** DESCRIPTION OF THE TASK **
Could you restate the whole listing below word for word, minus the pictures?

↓

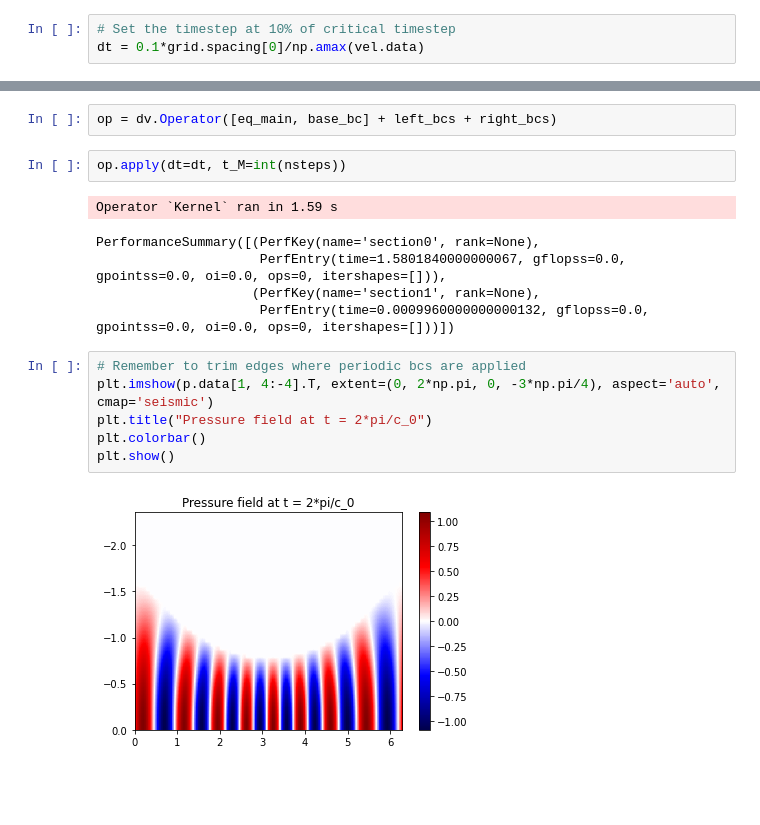
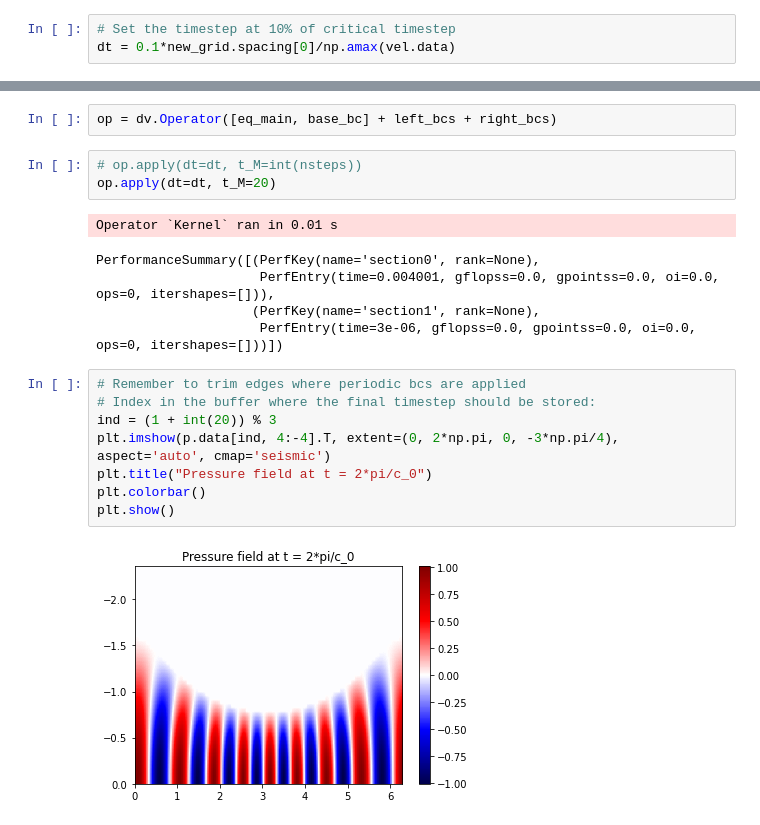
Before and after one commit to devitocodes/schism, a Jupyter notebook: examples/8_2nd-order_acoustic_exact_solution_comparison.ipynb, the cells around one changed output, grey strips where cells are left out. Saved outputs shown, nothing was run; the diff lists cells and outputs as text; blank space fills up the shorter version.

```diff
--- a/examples/8_2nd-order_acoustic_exact_solution_comparison.ipynb
+++ b/examples/8_2nd-order_acoustic_exact_solution_comparison.ipynb
@@ -166,7 +165,7 @@ plt.show()
 [figure]
 # %%
 # Set the timestep at 10% of critical timestep
-dt = 0.1*grid.spacing[0]/np.amax(vel.data)
+dt = 0.1*new_grid.spacing[0]/np.amax(vel.data)
 # %%
 # Set up the TimeFunction
 import devito as dv
@@ -263,19 +264,22 @@ Data(4320.00012567)
 # %%
 op = dv.Operator([eq_main, base_bc] + left_bcs + right_bcs)
 # %%
-op.apply(dt=dt, t_M=int(nsteps))
+# op.apply(dt=dt, t_M=int(nsteps))
+op.apply(dt=dt, t_M=20)
 # %% [output]
-Operator `Kernel` ran in 1.59 s
+Operator `Kernel` ran in 0.01 s
 PerformanceSummary([(PerfKey(name='section0', rank=None),
-                     PerfEntry(time=1.5801840000000067, gflopss=0.0, gpointss=0.0, oi=0.0, ops=0, itershapes=[])),
+                     PerfEntry(time=0.004001, gflopss=0.0, gpointss=0.0, oi=0.0, ops=0, itershapes=[])),
                     (PerfKey(name='section1', rank=None),
-                     PerfEntry(time=0.0009960000000000132, gflopss=0.0, gpointss=0.0, oi=0.0, ops=0, itershapes=[]))])
+                     PerfEntry(time=3e-06, gflopss=0.0, gpointss=0.0, oi=0.0, ops=0, itershapes=[]))])
 # %%
 # Remember to trim edges where periodic bcs are applied
-plt.imshow(p.data[1, 4:-4].T, extent=(0, 2*np.pi, 0, -3*np.pi/4), aspect='auto', cmap='seismic')
+# Index in the buffer where the final timestep should be stored:
+ind = (1 + int(20)) % 3
+plt.imshow(p.data[ind, 4:-4].T, extent=(0, 2*np.pi, 0, -3*np.pi/4), aspect='auto', cmap='seismic')
 plt.title("Pressure field at t = 2*pi/c_0")
 plt.colorbar()
 plt.show()
 # %% [output]
-[figure, old version]
+[figure, new version]
 # %%
```
Also changed, not shown: parts of 7 cells of this notebook.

↑

** EXPECTED ANSWER **
Before and after one commit to devitocodes/schism, a Jupyter notebook: examples/8_2nd-order_acoustic_exact_solution_comparison.ipynb, the cells around one changed output, grey strips where cells are left out. Saved outputs shown, nothing was run; the diff lists cells and outputs as text; blank space fills up the shorter version.

```diff
--- a/examples/8_2nd-order_acoustic_exact_solution_comparison.ipynb
+++ b/examples/8_2nd-order_acoustic_exact_solution_comparison.ipynb
@@ -166,7 +165,7 @@ plt.show()
 [figure]
 # %%
 # Set the timestep at 10% of critical timestep
-dt = 0.1*grid.spacing[0]/np.amax(vel.data)
+dt = 0.1*new_grid.spacing[0]/np.amax(vel.data)
 # %%
 # Set up the TimeFunction
 import devito as dv
@@ -263,19 +264,22 @@ Data(4320.00012567)
 # %%
 op = dv.Operator([eq_main, base_bc] + left_bcs + right_bcs)
 # %%
-op.apply(dt=dt, t_M=int(nsteps))
+# op.apply(dt=dt, t_M=int(nsteps))
+op.apply(dt=dt, t_M=20)
 # %% [output]
-Operator `Kernel` ran in 1.59 s
+Operator `Kernel` ran in 0.01 s
 PerformanceSummary([(PerfKey(name='section0', rank=None),
-                     PerfEntry(time=1.5801840000000067, gflopss=0.0, gpointss=0.0, oi=0.0, ops=0, itershapes=[])),
+                     PerfEntry(time=0.004001, gflopss=0.0, gpointss=0.0, oi=0.0, ops=0, itershapes=[])),
                     (PerfKey(name='section1', rank=None),
-                     PerfEntry(time=0.0009960000000000132, gflopss=0.0, gpointss=0.0, oi=0.0, ops=0, itershapes=[]))])
+                     PerfEntry(time=3e-06, gflopss=0.0, gpointss=0.0, oi=0.0, ops=0, itershapes=[]))])
 # %%
 # Remember to trim edges where periodic bcs are applied
-plt.imshow(p.data[1, 4:-4].T, extent=(0, 2*np.pi, 0, -3*np.pi/4), aspect='auto', cmap='seismic')
+# Index in the buffer where the final timestep should be stored:
+ind = (1 + int(20)) % 3
+plt.imshow(p.data[ind, 4:-4].T, extent=(0, 2*np.pi, 0, -3*np.pi/4), aspect='auto', cmap='seismic')
 plt.title("Pressure field at t = 2*pi/c_0")
 plt.colorbar()
 plt.show()
 # %% [output]
-[figure, old version]
+[figure, new version]
 # %%
```
Also changed, not shown: parts of 7 cells of this notebook.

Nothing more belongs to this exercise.